- _What the task requires_
Read the data below line by line and state how many lines hold "Circle". Nothing else belongs in the answer.

----------------------------------------

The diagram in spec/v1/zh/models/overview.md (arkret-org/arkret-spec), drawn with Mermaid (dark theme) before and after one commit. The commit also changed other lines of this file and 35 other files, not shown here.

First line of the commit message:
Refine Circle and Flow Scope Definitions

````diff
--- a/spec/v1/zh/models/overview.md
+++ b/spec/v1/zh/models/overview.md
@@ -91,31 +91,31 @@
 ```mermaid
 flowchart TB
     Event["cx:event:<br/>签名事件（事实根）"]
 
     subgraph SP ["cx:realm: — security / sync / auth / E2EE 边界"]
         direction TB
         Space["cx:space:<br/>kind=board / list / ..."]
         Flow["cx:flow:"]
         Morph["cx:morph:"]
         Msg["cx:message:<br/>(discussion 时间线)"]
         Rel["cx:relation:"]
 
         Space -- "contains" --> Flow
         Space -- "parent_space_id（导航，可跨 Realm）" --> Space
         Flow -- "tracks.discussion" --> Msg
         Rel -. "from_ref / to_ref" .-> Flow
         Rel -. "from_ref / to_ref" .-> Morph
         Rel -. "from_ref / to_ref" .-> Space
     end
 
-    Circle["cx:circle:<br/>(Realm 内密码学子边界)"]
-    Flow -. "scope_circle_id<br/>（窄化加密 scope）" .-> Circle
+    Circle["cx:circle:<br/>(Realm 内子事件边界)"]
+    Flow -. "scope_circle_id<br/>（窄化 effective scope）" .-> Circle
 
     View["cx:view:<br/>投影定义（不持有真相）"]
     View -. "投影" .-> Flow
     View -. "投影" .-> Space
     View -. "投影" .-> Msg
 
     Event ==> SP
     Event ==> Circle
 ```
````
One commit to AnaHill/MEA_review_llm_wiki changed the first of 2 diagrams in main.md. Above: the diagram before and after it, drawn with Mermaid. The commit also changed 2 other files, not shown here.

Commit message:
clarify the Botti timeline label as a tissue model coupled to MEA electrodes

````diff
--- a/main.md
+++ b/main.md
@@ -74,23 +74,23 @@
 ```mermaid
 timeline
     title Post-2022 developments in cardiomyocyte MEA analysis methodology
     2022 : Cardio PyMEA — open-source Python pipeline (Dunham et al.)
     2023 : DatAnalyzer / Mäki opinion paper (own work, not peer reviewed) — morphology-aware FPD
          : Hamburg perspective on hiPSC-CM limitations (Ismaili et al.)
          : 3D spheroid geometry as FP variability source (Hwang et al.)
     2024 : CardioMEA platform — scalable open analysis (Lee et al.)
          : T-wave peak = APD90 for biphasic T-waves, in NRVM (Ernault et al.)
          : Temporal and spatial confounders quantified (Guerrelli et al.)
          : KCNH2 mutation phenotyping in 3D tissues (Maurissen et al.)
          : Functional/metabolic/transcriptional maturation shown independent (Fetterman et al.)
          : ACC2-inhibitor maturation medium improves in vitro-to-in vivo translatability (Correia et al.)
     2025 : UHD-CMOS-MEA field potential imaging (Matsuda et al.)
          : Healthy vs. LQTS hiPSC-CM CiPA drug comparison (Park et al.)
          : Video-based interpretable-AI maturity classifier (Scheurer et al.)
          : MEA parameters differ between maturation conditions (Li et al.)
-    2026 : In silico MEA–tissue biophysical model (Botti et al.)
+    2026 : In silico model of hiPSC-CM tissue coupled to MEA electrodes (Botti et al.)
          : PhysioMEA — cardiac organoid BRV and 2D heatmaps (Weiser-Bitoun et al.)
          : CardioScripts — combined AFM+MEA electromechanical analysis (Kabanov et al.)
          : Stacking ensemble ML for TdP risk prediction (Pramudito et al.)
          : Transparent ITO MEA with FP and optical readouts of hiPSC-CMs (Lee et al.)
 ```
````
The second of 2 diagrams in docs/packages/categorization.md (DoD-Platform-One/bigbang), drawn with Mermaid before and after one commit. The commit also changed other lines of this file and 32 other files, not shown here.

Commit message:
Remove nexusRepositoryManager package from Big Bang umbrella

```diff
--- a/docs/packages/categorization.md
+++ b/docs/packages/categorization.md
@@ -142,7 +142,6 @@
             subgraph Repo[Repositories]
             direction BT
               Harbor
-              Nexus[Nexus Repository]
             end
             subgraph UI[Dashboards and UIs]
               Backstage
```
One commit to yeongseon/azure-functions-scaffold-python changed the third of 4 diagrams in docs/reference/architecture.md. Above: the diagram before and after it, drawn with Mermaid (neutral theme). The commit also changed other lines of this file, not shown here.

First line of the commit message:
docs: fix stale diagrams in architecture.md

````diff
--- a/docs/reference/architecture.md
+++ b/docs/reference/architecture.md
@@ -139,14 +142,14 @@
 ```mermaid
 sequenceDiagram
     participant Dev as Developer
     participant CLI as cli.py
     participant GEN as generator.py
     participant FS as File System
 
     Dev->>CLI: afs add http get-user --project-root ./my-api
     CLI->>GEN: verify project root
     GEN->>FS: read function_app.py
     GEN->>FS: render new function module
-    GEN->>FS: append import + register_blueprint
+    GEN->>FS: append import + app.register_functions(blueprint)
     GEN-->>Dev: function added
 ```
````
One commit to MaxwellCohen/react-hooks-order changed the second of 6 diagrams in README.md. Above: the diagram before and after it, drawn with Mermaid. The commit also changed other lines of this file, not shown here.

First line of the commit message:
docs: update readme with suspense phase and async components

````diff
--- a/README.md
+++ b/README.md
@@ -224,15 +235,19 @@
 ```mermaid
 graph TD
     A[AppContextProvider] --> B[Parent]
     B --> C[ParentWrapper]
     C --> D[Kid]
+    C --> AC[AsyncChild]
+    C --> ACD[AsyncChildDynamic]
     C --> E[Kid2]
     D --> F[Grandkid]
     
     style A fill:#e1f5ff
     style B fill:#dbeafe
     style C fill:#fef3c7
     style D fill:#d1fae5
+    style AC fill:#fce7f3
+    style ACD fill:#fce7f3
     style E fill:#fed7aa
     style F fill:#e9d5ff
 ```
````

----------------------------------------

- _Solution_
6